Web page edit records:
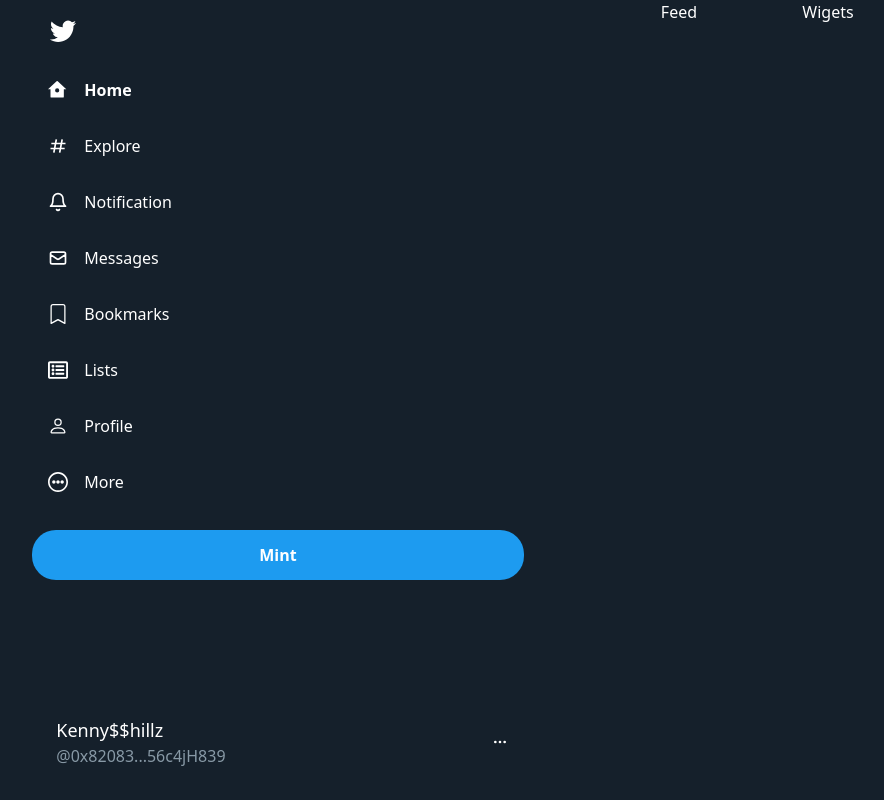
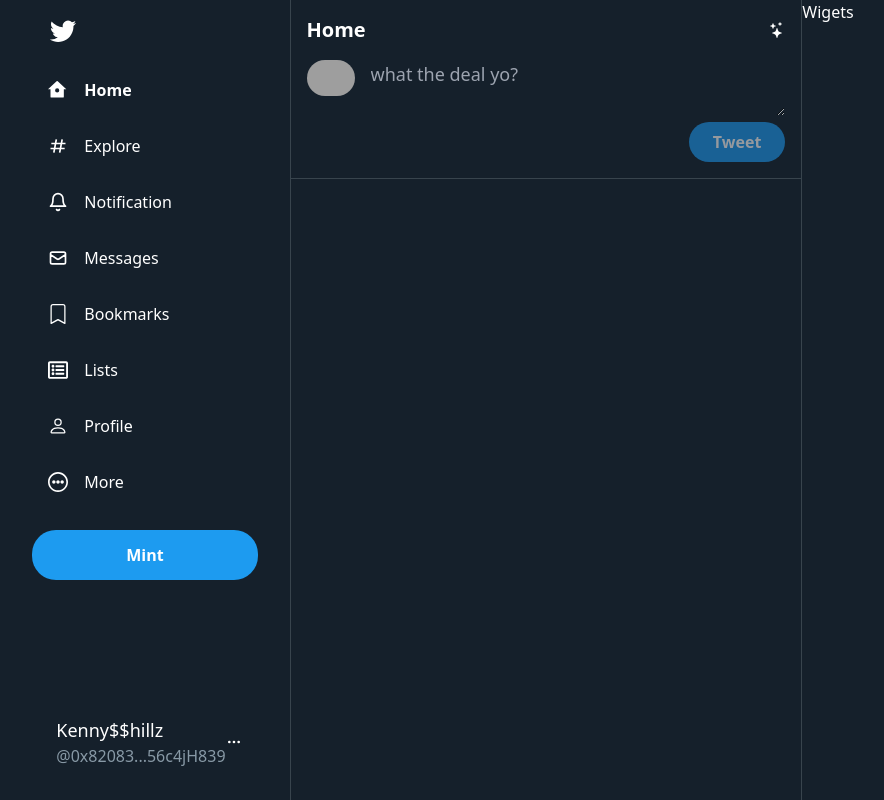
Before and after one commit to kennisnutz/NFTwitta, a Next.js app in the folder client/: page / in a window 1280 px wide. Shown: the whole page, without its empty margins (213-1097 px from the left). Built offline with nearby package versions, Linux system fonts and the light colour scheme; grey boxes are pictures that could not be loaded.

Commit message:
completed side bar layout, intitialized feed section

```diff
--- /dev/null
+++ b/client/components/home/Feed.js
@@ -0,0 +1,22 @@
+import { BsStars } from 'react-icons/bs'
+import TweetBox from './TweetBox'
+
+const style = {
+  wrapper: `flex-[2] border-r border-l border-[#38444d] overflow-y-scroll`,
+  header: `sticky top-0 bg-[#15202b] z-10 p-4 flex justify-between items-center`,
+  headerTitle: `text-xl font-bold`,
+}
+
+function Feed() {
+  return (
+    <div className={style.wrapper}>
+      <div className={style.header}>
+        <div className={style.headerTitle}>Home</div>
+        <BsStars />
+      </div>
+      <TweetBox />
+    </div>
+  )
+}
+
+export default Feed
--- /dev/null
+++ b/client/components/home/TweetBox.js
@@ -0,0 +1,55 @@
+import React from 'react'
+import { useState } from 'react'
+
+const style = {
+  wrapper: `px-4 flex flex-row border-b border-[#38444d] pb-4`,
+  tweetBoxLeft: `mr-4`,
+  tweetBoxRight: `flex-1`,
+  profileImage: `height-12 w-12 rounded-full`,
+  inputField: `w-full h-full outline-none bg-transparent text-lg`,
+  formLowerContainer: `flex`,
+  iconsContainer: `text-[#1d9bf0] flex flex-1 items-center`,
+  icon: `mr-2`,
+  submitGeneral: `px-6 py-2 rounded-3xl font-bold`,
+  inactiveSubmit: `bg-[#196195] text-[#95999e]`,
+  activeSubmit: `bg-[#1d9bf0] text-white`,
+}
+
+const TweetBox = () => {
+  const [tweetMessage, setTweetMessage] = useState('')
+  console.log(tweetMessage)
+  return (
+    <div className={style.wrapper}>
+      <div className={style.tweetBoxLeft}>
+        <img
+          src="https://pbs.twimg.com/profile_images/1461791690742710280/cm1V7cin_400x400.jpg"
+          alt="profile Image"
+          className={style.profileImage}
+        />
+      </div>
+      <div className={style.tweetBoxRight}>
+        <form action="submit">
+          <textarea
+            className={style.inputField}
+            placeholder="what the deal yo?"
+            value={tweetMessage}
+            onChange={(e) => setTweetMessage(e.target.value)}
+          />
+          <div className={style.formLowerContainer}>
+            <div className={style.iconsContainer}></div>
+            <button
+              type="submit"
+              className={`${style.submitGeneral} ${
+                tweetMessage ? style.activeSubmit : style.inactiveSubmit
+              }`}
+            >
+              Tweet
+            </button>
+          </div>
+        </form>
+      </div>
+    </div>
+  )
+}
+
+export default TweetBox
--- a/client/pages/index.js
+++ b/client/pages/index.js
@@ -1,4 +1,5 @@
 import Sidebar from '../components/Sidebar'
+import Feed from '../components/home/Feed'
 const style = {
   wrapper: `flex justify-center h-screen w-screen select-none bg-[#15202b] text-white`,
   content: `max-w-[1400px] w-2/3 flex justify-between`,
@@ -9,7 +10,7 @@
     <div className={style.wrapper}>
       <div className={style.content}>
         <Sidebar />
-        <h2>Feed</h2>
+        <Feed />
         <h2>Wigets</h2>
       </div>
     </div>
```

Problem to work on → Which lines of the data hold the string "submitGeneral"? Return each of them.

Exercise solution →
+  submitGeneral: `px-6 py-2 rounded-3xl font-bold`,
+              className={`${style.submitGeneral} ${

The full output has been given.